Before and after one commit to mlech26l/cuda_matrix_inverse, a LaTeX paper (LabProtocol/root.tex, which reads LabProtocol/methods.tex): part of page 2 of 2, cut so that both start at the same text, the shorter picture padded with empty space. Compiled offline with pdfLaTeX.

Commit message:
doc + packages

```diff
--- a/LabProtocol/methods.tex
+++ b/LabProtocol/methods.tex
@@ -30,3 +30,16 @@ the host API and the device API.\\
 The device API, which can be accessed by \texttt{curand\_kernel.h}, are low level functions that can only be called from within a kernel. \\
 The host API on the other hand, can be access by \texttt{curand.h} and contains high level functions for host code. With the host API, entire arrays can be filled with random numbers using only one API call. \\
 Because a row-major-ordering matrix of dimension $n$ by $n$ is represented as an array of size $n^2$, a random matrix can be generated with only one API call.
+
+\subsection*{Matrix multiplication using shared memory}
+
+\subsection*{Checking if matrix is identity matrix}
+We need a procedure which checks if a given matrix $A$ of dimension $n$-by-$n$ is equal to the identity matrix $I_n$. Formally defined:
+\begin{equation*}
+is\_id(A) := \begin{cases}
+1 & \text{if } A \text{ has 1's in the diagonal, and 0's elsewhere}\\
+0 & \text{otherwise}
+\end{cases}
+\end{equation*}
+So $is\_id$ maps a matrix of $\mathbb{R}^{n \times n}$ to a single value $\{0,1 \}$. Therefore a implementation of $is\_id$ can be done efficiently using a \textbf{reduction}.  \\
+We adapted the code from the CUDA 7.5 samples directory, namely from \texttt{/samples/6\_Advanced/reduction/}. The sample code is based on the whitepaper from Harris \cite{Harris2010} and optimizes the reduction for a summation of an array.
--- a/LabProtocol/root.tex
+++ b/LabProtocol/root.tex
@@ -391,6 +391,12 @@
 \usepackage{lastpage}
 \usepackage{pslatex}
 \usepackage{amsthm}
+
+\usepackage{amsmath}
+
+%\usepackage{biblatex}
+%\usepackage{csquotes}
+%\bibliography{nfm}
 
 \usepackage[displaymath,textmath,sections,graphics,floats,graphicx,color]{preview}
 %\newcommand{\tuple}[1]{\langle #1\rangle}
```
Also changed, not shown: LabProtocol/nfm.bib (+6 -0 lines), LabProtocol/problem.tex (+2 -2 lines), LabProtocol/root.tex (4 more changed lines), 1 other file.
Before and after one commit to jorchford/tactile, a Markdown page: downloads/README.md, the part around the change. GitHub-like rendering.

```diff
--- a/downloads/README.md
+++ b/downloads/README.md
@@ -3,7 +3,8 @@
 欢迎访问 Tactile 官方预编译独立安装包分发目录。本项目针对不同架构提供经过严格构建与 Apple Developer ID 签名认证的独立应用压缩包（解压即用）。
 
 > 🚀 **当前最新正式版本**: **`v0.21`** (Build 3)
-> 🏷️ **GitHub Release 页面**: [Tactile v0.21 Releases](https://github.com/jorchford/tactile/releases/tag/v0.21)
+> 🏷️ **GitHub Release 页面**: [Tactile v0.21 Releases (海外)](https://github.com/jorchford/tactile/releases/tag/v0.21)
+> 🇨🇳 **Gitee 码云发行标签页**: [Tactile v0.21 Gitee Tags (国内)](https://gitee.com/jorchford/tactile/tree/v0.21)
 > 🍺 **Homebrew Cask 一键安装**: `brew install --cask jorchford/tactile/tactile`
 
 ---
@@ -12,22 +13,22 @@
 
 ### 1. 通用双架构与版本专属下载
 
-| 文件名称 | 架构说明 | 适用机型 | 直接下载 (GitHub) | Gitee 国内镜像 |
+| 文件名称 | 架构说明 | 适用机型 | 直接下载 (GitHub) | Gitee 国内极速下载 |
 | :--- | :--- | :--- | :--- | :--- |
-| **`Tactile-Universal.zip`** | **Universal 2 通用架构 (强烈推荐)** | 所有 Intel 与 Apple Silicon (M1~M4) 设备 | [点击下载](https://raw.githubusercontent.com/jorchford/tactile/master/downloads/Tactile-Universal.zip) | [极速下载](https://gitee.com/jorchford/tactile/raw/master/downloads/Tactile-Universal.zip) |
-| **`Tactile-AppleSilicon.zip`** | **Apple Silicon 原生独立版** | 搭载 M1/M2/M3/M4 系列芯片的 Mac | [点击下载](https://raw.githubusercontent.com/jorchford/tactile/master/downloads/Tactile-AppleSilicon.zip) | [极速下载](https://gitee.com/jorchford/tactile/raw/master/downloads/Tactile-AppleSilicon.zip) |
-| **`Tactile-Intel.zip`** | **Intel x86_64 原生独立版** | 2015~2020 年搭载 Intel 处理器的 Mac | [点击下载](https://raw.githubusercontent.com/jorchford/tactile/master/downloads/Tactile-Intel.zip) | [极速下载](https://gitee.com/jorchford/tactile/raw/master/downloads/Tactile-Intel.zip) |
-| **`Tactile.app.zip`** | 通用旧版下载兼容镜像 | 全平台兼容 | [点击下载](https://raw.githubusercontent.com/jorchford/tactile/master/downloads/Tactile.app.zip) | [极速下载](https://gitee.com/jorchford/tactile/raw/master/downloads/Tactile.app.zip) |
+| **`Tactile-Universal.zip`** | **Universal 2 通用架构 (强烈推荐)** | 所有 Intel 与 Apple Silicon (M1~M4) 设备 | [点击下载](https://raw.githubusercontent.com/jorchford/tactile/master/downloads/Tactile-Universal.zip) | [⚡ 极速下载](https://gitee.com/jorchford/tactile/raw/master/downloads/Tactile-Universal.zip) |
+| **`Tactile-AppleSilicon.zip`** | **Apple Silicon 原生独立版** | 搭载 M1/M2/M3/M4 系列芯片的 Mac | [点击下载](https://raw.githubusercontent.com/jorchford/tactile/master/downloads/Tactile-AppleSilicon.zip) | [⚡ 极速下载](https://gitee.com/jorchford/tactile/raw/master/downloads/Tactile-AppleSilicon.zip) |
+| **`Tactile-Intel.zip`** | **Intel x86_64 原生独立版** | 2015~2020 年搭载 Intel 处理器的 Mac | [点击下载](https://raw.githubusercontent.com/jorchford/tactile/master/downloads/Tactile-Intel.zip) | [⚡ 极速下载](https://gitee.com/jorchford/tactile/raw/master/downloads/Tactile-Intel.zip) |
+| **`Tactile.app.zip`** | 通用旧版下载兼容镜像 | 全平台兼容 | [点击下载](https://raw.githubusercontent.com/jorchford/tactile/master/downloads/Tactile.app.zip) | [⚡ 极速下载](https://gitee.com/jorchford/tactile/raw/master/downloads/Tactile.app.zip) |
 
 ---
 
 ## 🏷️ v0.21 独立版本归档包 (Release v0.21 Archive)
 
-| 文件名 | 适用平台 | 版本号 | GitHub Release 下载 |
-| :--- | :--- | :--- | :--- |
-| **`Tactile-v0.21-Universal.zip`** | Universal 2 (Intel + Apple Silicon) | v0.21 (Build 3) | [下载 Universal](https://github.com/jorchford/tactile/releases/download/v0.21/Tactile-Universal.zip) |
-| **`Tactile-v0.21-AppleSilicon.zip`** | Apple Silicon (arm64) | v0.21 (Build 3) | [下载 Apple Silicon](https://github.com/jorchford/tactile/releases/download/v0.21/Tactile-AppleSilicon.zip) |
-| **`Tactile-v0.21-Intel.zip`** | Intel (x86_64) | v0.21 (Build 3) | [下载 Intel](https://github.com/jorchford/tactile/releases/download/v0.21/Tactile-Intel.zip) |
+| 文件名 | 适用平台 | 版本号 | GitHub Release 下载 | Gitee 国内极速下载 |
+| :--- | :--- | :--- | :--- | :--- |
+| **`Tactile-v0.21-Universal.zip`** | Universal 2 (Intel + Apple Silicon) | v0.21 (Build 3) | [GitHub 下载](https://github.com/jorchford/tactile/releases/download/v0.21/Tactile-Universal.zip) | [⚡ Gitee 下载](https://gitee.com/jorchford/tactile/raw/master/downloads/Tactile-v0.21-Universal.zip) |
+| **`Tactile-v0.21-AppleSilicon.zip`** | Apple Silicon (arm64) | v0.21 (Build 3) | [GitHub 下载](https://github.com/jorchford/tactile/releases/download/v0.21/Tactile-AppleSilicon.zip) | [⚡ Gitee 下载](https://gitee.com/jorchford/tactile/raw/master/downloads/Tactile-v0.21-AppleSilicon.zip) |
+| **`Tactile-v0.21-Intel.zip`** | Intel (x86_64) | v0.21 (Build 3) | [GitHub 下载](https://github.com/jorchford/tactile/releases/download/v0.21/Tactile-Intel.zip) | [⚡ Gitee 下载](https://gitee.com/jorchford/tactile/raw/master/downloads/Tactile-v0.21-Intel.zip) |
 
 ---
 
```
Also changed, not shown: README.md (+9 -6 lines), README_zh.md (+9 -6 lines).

◆ **WHAT TO DO**:
From the records above, show each line that contains the word "LabProtocol".

◆ **WRITTEN RESPONSE**:
Before and after one commit to mlech26l/cuda_matrix_inverse, a LaTeX paper (LabProtocol/root.tex, which reads LabProtocol/methods.tex): part of page 2 of 2, cut so that both start at the same text, the shorter picture padded with empty space. Compiled offline with pdfLaTeX.
--- a/LabProtocol/methods.tex
+++ b/LabProtocol/methods.tex
--- a/LabProtocol/root.tex
+++ b/LabProtocol/root.tex
Also changed, not shown: LabProtocol/nfm.bib (+6 -0 lines), LabProtocol/problem.tex (+2 -2 lines), LabProtocol/root.tex (4 more changed lines), 1 other file.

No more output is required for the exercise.